Subject: I have found a CD that I think you would enjoy
Burnin' modal post-bop
Jan P. Dennis | Monument, CO USA | 11/20/2004
(5 out of 5 stars)
"When this music's done right, as it is by two masters like McCoy Tyner (piano) and Jackie McLean (alto sax), almost nothin' can touch it. Too often, though, it's not done by masters, and it's not done right. Even though it may seem to be about chops, dexterity, virtuosity, it's not. It's about feeling and intuition. It's not enough simply to master the moves, as so many young lions have done; you've got to have something to say. Yes, you need to master the idiom, but after you've done that, you need to acquire a unique voice and speak with originality and authority, not just rehash tired old phrases.
It's a mystery to me why this disc isn't better known. Recorded in the late 80s--not especially a stellar time for jazz--perhaps it just fell through the cracks. Or maybe it's because it's under 40 minutes long. And McLean sits out for the last two cuts, so he's only on board for about a half an hour. And half the cuts feature the funkified Jaco-esque e-bass of Marcus Miller (Ron Carter's on the other half), so there's somewhat of a discontinuity of tone and mood. But that shouldn't stop anyone, at least not in my view. When he plays, McLean plays brilliantly, spinning out fresh ideas and gloriously articulated solos. And the compositions, ranging from bop burners ("Spur of the Moment") to sultry ballads ("You Taught My Heart to Sing," "No Flowers Please") to Latin numbers ("Travelin'" and "It's About Time," my favorite tracks) to a bloozy romp ("Hip-Toe"), all by Tyner (except "No Flowers Please"), feature his trademark genius for melodic ingenuity and rhythmic drive.
Tyner sounds as good as I've ever heard him: he's got the savvy and maturity of his later period combined with the restless innovation of his early days. His solo on "Travelin'" absolutely stands out. And if McLean has lost just a bit of his earlier fire, he more than makes up for it with a rich, burnished tone on alto, among the most attractive of any man to ever pick up the smaller horn. John Faddis plays trumpet on two cuts, and it's great to hear him in this setting. He's a player who has always struck me as being better as a sideman than as a leader. Blessed with outrageous chops, he has sometimes struggled to integrate his playing into a group setting, but he does so marvelously here. Al Foster on drums, what with his long stint with Miles through several of his iterations, perfectly fits into this slightly eclectic setting, and he easily and naturally fits in with longtime Miles bandmate Marcus Miller.

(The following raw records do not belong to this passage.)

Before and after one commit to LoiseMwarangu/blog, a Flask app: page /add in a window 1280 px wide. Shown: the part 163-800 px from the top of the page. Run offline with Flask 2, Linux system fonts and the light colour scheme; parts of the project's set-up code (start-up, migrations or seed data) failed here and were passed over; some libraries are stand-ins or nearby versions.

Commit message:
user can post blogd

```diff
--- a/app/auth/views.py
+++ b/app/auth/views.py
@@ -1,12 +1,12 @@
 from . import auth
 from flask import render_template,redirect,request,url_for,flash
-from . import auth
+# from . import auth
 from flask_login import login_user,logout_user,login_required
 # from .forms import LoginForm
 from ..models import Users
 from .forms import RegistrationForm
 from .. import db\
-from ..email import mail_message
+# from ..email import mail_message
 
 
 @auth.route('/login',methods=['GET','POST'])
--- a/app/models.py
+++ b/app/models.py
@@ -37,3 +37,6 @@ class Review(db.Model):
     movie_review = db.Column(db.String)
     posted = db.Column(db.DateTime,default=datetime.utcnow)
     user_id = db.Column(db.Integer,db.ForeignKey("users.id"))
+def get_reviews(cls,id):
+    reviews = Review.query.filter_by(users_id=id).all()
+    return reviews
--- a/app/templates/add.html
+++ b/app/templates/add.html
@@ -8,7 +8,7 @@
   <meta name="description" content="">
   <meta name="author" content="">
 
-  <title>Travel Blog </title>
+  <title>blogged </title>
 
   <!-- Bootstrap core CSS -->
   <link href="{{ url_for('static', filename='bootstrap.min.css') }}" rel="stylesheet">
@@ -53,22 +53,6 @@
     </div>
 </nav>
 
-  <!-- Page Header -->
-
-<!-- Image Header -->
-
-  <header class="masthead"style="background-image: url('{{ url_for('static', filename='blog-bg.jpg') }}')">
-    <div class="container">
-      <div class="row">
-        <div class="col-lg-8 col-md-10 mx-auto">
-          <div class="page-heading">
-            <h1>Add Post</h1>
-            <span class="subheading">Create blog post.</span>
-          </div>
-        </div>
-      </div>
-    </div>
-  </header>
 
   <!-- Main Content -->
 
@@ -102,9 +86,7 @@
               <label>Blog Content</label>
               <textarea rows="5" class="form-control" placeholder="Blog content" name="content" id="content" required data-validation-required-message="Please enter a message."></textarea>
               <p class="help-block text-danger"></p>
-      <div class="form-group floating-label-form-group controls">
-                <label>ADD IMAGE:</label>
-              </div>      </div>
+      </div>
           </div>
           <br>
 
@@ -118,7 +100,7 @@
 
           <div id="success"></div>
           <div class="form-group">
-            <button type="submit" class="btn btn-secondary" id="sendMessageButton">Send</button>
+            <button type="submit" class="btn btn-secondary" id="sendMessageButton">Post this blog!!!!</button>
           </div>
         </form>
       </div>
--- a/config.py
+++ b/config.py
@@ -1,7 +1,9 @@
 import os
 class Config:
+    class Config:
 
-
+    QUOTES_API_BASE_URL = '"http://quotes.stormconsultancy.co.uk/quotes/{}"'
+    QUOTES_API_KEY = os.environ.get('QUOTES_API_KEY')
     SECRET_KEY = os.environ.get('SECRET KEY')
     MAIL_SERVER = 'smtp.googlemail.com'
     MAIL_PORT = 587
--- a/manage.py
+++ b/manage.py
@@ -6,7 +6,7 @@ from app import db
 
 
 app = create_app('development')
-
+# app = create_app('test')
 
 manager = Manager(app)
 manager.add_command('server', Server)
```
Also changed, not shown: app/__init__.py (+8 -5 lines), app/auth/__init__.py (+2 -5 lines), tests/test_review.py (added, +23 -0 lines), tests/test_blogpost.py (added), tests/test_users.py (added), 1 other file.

All in all, a very fine effort absolutely worth picking up."